Outdoor training is increasingInterval training surfacein popularity and interval training, one of the most effective and efficient methods to increase endurance, is very suitable to try outside the gym. Outdoor training can be performed on different surfaces. To find out to what extent interval training surface influences training effects, scientists from Australia started the following study.

What did the researchers do?

The researchers recruted 10 well trained teamsports athletes who were familiarized with training on sand. All participants performed two interval training sessions on different days, one on sand and one on grass. Before and after training, blood samples were taken and analysed on lactate concentration. During training heart rate was monitored. The athletes performed the training on the highest intensity that still allowed them to finish the session.

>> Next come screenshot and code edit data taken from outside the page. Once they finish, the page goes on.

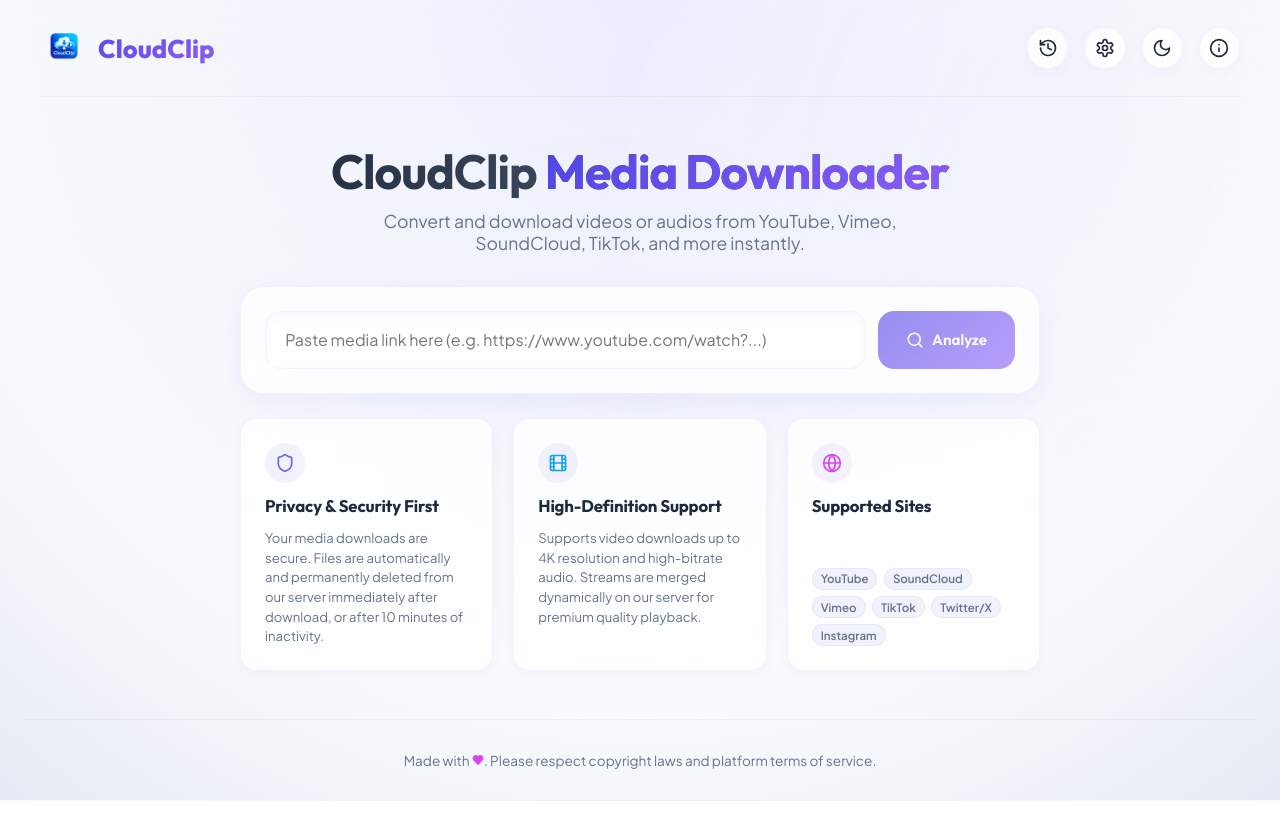
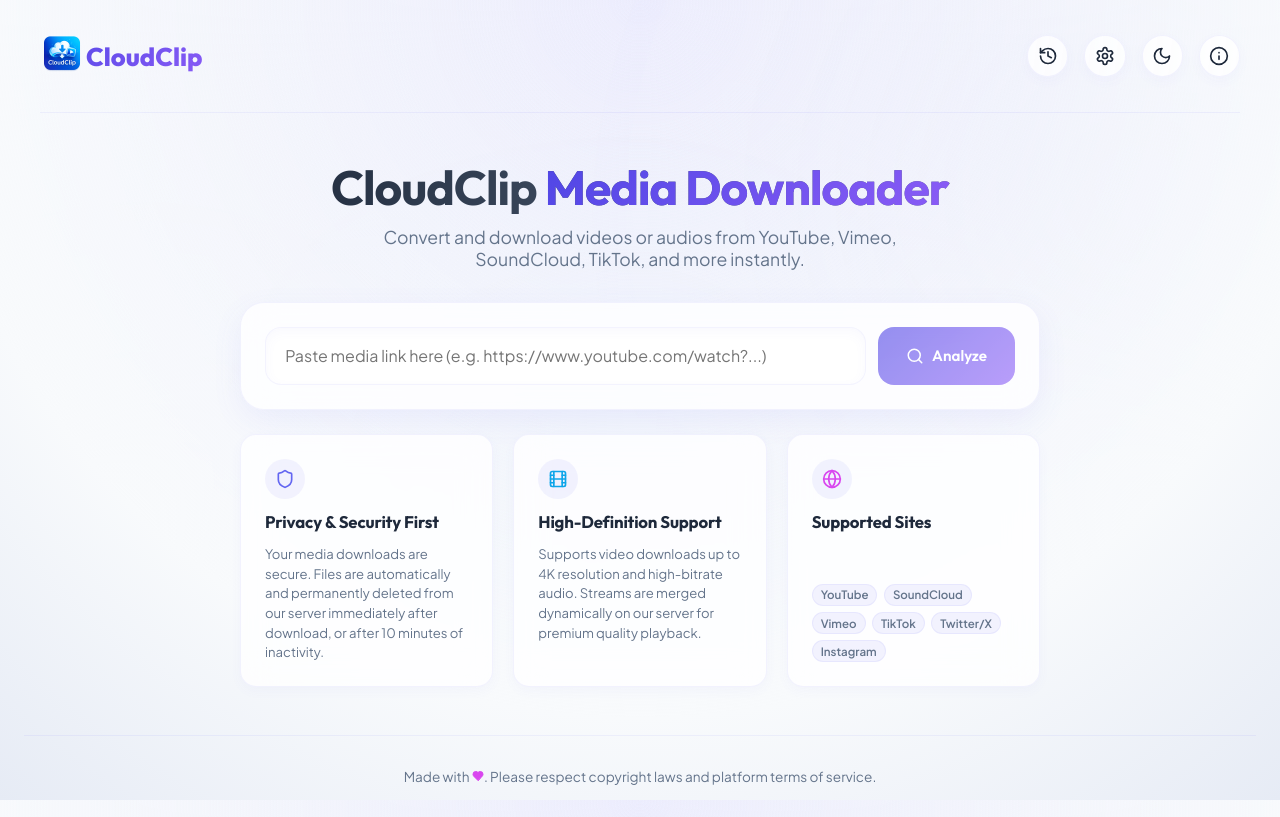
Before and after one commit to Ashish6298/CloudClip, a React (Vite) app in the folder client/: page / in a window 1280 px wide. Built offline with nearby package versions, Linux system fonts and the light colour scheme.

Commit message:
style: increase header logo height to 64px and apply negative margins to reduce visual gap

```diff
--- a/client/src/App.jsx
+++ b/client/src/App.jsx
@@ -93,15 +93,17 @@
 
       {/* Header Panel */}
       <header className="header">
-        <a href="/" className="logo" style={{ display: 'flex', alignItems: 'center', gap: '10px' }}>
+        <a href="/" className="logo" style={{ display: 'flex', alignItems: 'center', gap: '4px' }}>
           <img
             src="/logo.png"
             alt="CloudClip Logo"
             style={{
-              height: '48px',
+              height: '64px',
               width: 'auto',
               objectFit: 'contain',
-              WebkitTextFillColor: 'initial'
+              WebkitTextFillColor: 'initial',
+              marginRight: '-12px',
+              marginLeft: '-10px'
             }}
           />
           CloudClip
```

What were the results?

The results are depicted in the figures below.

Effect of training surface on blood lactate










Figure 1: Blood lactate (mmol/L) before and after interval training


Effects of training surface on RPE










Figure 2: Perceived exhaustion (RPE) before and after interval training


Effects of training surface on Heart frequency










Figure 3: Heart rate (BPM) before, during and after interval training

An identical interval training on sand resulted in higher blood lactate values and heart frequency’s than on grass. Despite these physiological differences, the athletes thought the training sessiones were of equal intensity.

What did the researchers conclude?

Interval training performed on sand results in greater physiological adaptations, than the same training performed on a grassy surface. Since adaptations in running technique on one surface don’t translate well to other surfaces, it remains important for athletes to train on the surface that they have to perform on.

What does this mean for me?

Interval training surface influnces training results. Interval training on sand can lead to greater training effects than the same perceived intensity on grass. Another advantage of a sandy surface is that it decreases impact forces during running better, which is better for weak knees. Keep in mind that running technique will improve on sand, which can influence running technique and safety on other surfaces.


-Binnie, M.J., Dawson, B., Pinnington, H., Landers, G., Peeling, P. Effect of Training Surface on Acute Physiological Responses After Interval Training. Journal of Strength and Conditioning Research 2013, 27, 4, 1047-1056.